WORK ITEM
Which lines of the records below contain the word "span"? Copy each of them out.

Data entries:
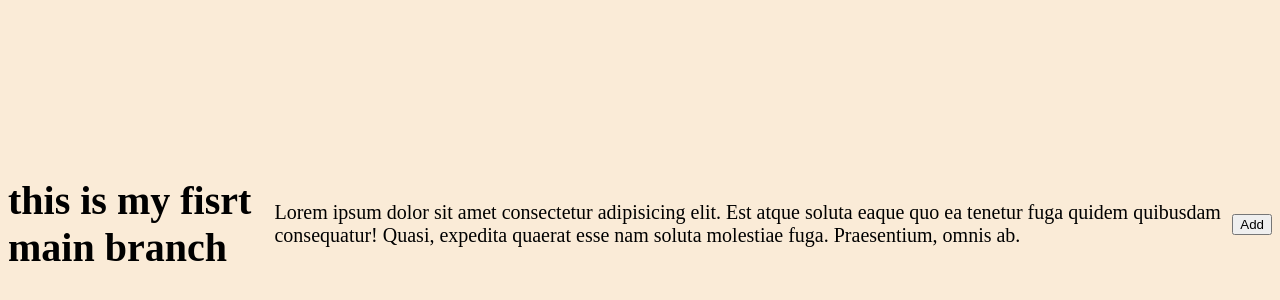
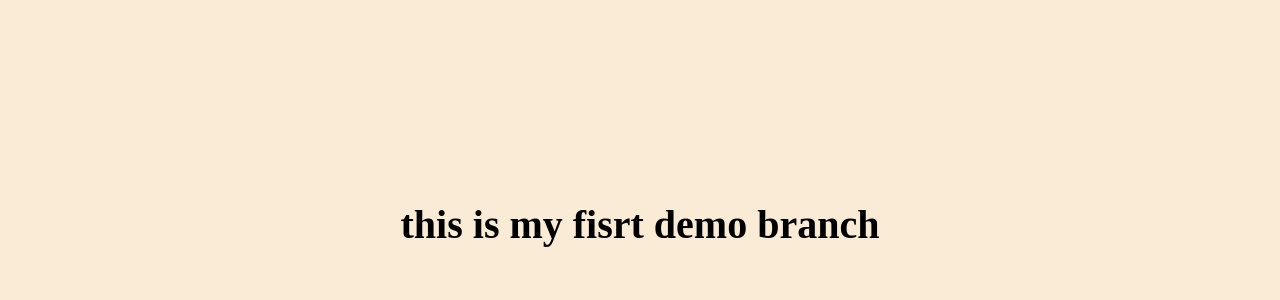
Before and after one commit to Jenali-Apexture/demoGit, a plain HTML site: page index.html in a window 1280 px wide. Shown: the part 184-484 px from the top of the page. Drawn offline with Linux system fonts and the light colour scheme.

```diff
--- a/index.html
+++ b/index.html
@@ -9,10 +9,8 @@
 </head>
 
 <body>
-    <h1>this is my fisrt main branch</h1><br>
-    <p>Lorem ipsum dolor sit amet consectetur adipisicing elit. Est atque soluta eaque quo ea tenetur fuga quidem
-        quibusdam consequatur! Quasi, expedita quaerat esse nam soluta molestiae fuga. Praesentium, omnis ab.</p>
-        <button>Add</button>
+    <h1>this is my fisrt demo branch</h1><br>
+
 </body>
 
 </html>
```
---
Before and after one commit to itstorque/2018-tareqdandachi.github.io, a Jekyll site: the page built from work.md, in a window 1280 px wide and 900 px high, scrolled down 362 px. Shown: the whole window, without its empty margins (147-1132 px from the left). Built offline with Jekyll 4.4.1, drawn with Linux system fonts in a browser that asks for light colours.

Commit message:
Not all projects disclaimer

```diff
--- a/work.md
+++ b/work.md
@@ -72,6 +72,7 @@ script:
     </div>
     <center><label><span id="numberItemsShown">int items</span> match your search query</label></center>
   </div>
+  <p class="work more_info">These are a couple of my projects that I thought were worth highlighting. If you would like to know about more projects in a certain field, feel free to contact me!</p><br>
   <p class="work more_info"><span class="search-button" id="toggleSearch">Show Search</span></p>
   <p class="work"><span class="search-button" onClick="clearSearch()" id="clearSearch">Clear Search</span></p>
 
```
* * *
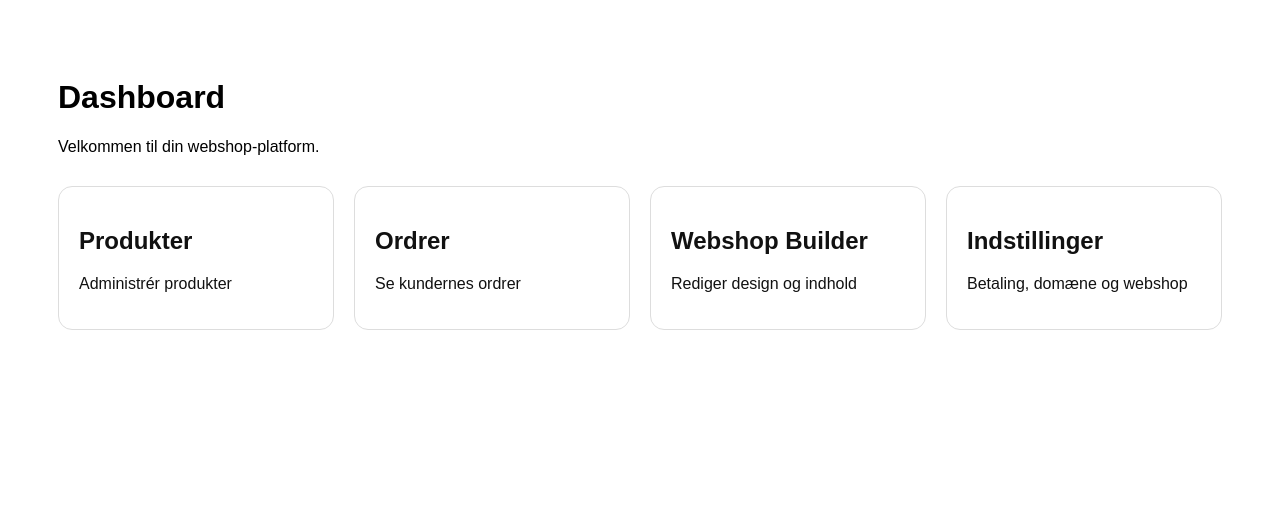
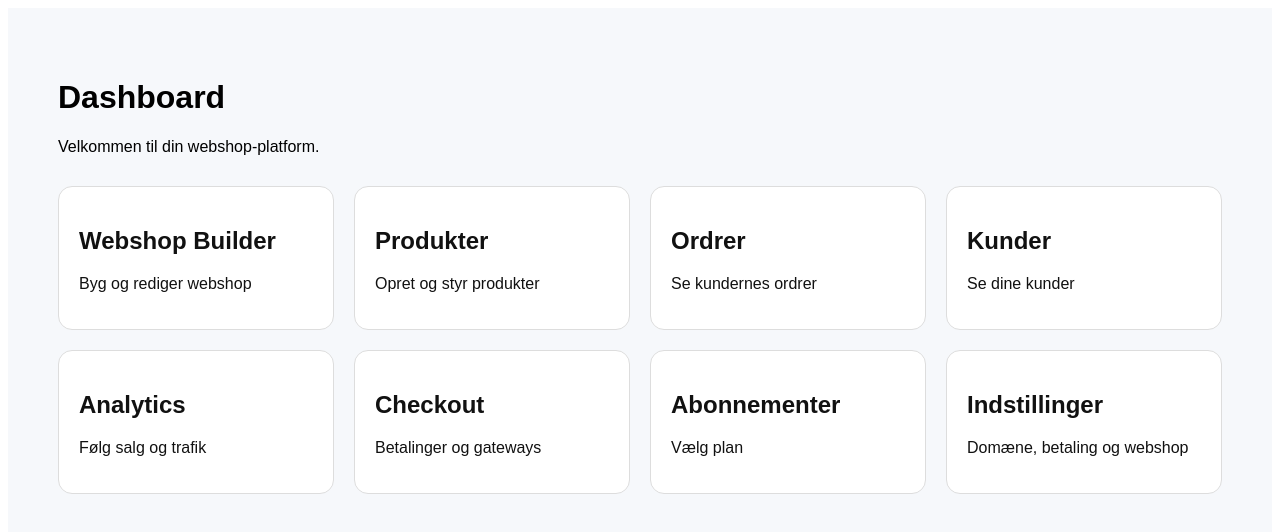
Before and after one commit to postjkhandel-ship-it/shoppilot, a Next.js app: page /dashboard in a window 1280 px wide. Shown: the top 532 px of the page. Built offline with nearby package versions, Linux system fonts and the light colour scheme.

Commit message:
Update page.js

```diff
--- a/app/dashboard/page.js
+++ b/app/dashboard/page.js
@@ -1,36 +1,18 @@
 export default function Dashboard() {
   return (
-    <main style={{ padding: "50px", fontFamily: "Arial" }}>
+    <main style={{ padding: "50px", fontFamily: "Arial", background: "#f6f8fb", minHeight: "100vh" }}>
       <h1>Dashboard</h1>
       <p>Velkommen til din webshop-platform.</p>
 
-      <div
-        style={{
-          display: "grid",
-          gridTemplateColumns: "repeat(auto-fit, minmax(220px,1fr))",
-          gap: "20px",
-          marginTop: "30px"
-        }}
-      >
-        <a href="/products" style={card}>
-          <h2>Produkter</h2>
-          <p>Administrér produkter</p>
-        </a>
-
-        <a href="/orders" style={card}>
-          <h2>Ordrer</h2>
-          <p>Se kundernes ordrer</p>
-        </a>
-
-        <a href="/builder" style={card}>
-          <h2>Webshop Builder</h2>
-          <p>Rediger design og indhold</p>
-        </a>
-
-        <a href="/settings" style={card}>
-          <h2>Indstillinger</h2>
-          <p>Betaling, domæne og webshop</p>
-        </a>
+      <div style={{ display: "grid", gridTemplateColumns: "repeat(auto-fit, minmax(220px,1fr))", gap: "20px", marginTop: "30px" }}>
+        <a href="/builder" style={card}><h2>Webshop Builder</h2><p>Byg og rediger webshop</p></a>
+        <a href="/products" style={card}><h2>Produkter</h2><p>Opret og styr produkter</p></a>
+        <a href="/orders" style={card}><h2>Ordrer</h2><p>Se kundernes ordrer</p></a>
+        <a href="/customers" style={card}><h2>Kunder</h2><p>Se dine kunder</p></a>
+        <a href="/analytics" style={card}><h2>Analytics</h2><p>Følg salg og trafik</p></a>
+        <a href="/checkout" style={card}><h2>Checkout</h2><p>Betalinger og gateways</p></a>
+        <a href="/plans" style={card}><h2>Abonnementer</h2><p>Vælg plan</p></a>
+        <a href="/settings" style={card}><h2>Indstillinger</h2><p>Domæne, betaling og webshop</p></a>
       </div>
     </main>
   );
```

WRITTEN ANSWER
     <center><label><span id="numberItemsShown">int items</span> match your search query</label></center>
   <p class="work more_info"><span class="search-button" id="toggleSearch">Show Search</span></p>
   <p class="work"><span class="search-button" onClick="clearSearch()" id="clearSearch">Clear Search</span></p>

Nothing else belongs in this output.